Top of MATERIAL PROVIDED

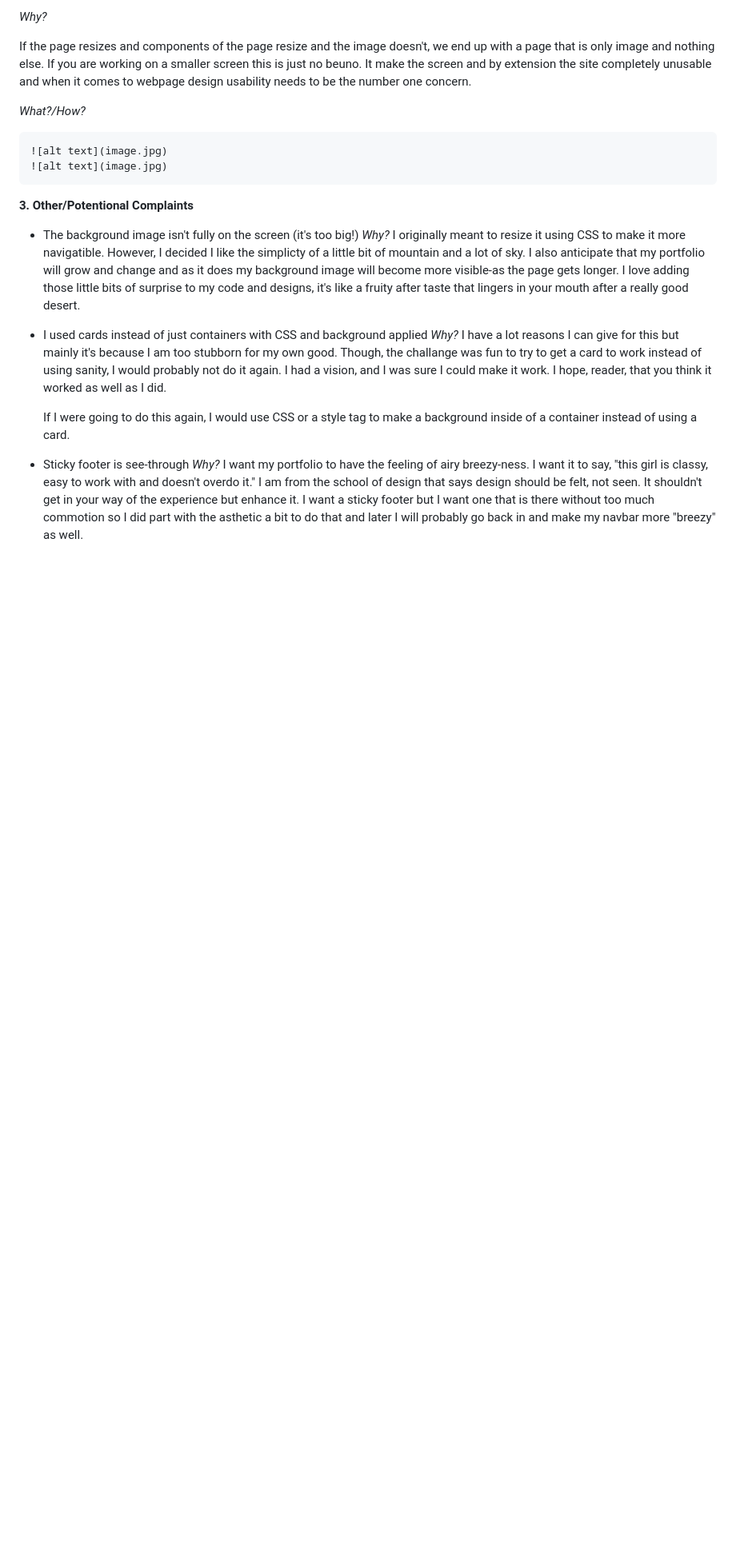
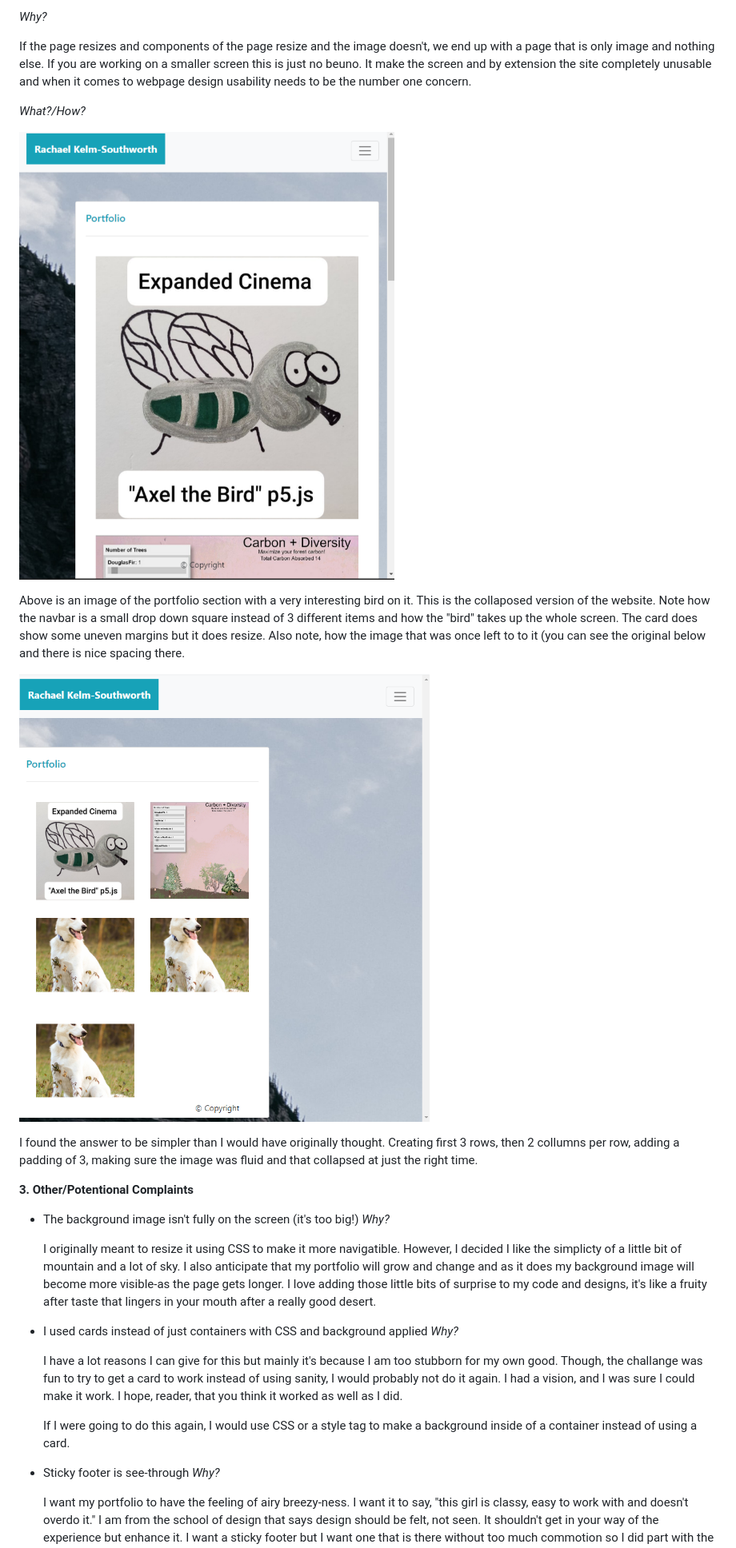
Before and after one commit to RKSouth/responsive_portfolio, a Markdown page: README.md, the part around the change printed below. Shown: that part at 80% size. GitHub-like rendering; pictures changed too: Assets/Images/responsiveimg_04.png (added); blank space fills up the shorter version.

Commit message:
completed features section in readme

```diff
--- a/README.md
+++ b/README.md
@@ -77,13 +89,21 @@ If the page resizes and components of the page resize and the image doesn't, we
 
 _What?/How?_
 
-	![alt text](image.jpg)
-   	![alt text](image.jpg)
+![Responsive Image 4](Assets/Images/responsiveimg_02.png)
+
+Above is an image of the portfolio section with a very interesting bird on it. This is the collaposed version of the website. Note how the navbar is a small drop down square instead of 3 different items and how the "bird" takes up the whole screen. The card does show some uneven margins but it does resize. Also note, how the image that was once left to to it (you can see the original below and there is nice spacing there.
+
+![Responsive Image 5](Assets/Images/responsiveimg_04.png)
+
+   I found the answer to be simpler than I would have originally thought. Creating first 3 rows, then 2 collumns per row, adding a padding of 3, making sure the image was fluid and that collapsed at just the right time.
+
+
 
 __3. Other/Potentional Complaints__
 
 * The background image isn't fully on the screen (it's too big!)
 _Why?_
+
    I originally meant to resize it using CSS to make it more navigatible. However, I decided I like the simplicty of a little bit of mountain and a lot of sky. I also anticipate that my portfolio will grow and change and as it does my background image will become more visible-as the page gets longer. I love adding those little bits of surprise to my code and designs, it's like a fruity after taste that lingers in your mouth after a really good desert.
 
 * I used cards instead of just containers with CSS and background applied
```
Also changed, not shown: other parts of README.md (+16 -2 lines), Assets/Images/responsivecode_03.png (added).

Bottom of MATERIAL PROVIDED

All pictures are to be dropped, and the records above returned exactly.

Before and after one commit to RKSouth/responsive_portfolio, a Markdown page: README.md, the part around the change printed below. Shown: that part at 80% size. GitHub-like rendering; pictures changed too: Assets/Images/responsiveimg_04.png (added); blank space fills up the shorter version.

Commit message:
completed features section in readme

```diff
--- a/README.md
+++ b/README.md
@@ -77,13 +89,21 @@ If the page resizes and components of the page resize and the image doesn't, we
 
 _What?/How?_
 
-	![alt text](image.jpg)
-   	![alt text](image.jpg)
+![Responsive Image 4](Assets/Images/responsiveimg_02.png)
+
+Above is an image of the portfolio section with a very interesting bird on it. This is the collaposed version of the website. Note how the navbar is a small drop down square instead of 3 different items and how the "bird" takes up the whole screen. The card does show some uneven margins but it does resize. Also note, how the image that was once left to to it (you can see the original below and there is nice spacing there.
+
+![Responsive Image 5](Assets/Images/responsiveimg_04.png)
+
+   I found the answer to be simpler than I would have originally thought. Creating first 3 rows, then 2 collumns per row, adding a padding of 3, making sure the image was fluid and that collapsed at just the right time.
+
+
 
 __3. Other/Potentional Complaints__
 
 * The background image isn't fully on the screen (it's too big!)
 _Why?_
+
    I originally meant to resize it using CSS to make it more navigatible. However, I decided I like the simplicty of a little bit of mountain and a lot of sky. I also anticipate that my portfolio will grow and change and as it does my background image will become more visible-as the page gets longer. I love adding those little bits of surprise to my code and designs, it's like a fruity after taste that lingers in your mouth after a really good desert.
 
 * I used cards instead of just containers with CSS and background applied
```
Also changed, not shown: other parts of README.md (+16 -2 lines), Assets/Images/responsivecode_03.png (added).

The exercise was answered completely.